Another major problem why people with student loans aren’t able to buy a house is lack of savings. Most are not able to save enough because a huge chunk of their income goes to the bank as monthly installments. Stephanie Pennycuff, who works with a non-profit organization, mentions that almost one paycheck goes to loans every single month, and after that whatever amount she’s able to save goes down into something or the other. Meaning, she can’t save any money to purchase her very own house.
Reason 3 – Low debt-to-income ratio
As highlighted with McKinley’s story, a significant portion of people who have student loan debt get denied when they apply for a mortgage because of their poor debt-to-income ratio. The banks look at them as unsecured payers, which means they believe such people owe more than they make. In the event such people need to choose between paying a mortgage installment and a student loan installment, they’ll obviously pick the student loan since they might tolerate forfeiture of the house but not of their education.

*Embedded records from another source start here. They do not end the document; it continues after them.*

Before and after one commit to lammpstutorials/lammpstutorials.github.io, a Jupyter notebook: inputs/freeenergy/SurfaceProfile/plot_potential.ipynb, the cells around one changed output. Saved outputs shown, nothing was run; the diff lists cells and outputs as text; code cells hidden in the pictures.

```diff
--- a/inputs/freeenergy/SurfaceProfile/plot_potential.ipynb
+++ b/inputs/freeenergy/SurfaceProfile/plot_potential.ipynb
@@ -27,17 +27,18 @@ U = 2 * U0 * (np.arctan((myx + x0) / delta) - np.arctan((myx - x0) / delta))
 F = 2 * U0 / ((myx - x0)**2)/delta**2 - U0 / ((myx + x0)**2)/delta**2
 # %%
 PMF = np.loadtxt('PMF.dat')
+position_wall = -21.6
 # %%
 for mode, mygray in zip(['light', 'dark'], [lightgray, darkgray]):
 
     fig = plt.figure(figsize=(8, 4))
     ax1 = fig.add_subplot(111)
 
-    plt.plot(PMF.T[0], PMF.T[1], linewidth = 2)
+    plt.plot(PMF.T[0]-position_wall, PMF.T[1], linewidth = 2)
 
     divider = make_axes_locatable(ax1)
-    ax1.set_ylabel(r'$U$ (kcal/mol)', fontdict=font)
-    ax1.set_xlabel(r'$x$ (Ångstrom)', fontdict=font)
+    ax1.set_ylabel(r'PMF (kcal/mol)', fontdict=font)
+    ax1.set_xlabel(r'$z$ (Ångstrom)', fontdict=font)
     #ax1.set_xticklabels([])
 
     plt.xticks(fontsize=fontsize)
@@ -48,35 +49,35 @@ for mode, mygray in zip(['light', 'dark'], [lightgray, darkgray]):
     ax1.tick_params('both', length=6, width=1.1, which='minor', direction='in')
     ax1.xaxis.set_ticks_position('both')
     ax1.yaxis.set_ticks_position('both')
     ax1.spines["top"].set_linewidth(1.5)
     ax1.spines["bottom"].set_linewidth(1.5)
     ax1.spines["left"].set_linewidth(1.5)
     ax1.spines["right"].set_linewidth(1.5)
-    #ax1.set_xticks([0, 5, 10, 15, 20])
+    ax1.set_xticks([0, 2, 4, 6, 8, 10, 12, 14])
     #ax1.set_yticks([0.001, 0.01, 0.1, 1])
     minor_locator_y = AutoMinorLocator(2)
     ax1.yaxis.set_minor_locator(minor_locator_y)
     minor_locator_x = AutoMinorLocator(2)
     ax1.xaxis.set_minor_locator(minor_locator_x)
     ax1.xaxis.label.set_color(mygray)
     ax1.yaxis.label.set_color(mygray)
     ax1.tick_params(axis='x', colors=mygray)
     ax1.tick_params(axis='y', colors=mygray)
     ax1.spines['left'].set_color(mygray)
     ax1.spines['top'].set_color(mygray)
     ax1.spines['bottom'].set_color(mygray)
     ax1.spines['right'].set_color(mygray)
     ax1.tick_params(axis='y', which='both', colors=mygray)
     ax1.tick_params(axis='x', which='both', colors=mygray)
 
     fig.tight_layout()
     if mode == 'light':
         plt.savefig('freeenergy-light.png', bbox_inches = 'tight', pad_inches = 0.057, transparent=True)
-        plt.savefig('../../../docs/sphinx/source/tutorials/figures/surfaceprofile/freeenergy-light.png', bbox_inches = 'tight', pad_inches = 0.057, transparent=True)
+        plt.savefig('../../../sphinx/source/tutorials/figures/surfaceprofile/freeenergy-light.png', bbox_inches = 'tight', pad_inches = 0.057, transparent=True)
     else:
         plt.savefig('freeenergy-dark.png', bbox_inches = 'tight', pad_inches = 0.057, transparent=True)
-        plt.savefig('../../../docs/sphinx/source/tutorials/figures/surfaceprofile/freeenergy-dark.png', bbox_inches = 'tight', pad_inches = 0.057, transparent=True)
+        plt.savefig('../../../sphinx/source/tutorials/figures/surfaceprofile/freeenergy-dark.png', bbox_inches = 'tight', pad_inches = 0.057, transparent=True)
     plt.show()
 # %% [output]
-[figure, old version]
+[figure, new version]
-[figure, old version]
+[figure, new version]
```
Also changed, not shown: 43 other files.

All in all
Concern around this whole labyrinth of people with student loans not being in a position to buy a house are growing at a steady pace. We agree that the primary way to build wealth and attain stability is if you own property under your signature, but considering the current scenario, student loans are continuing to compound and the dream of buying a new home seems somewhat endangered for most Americans.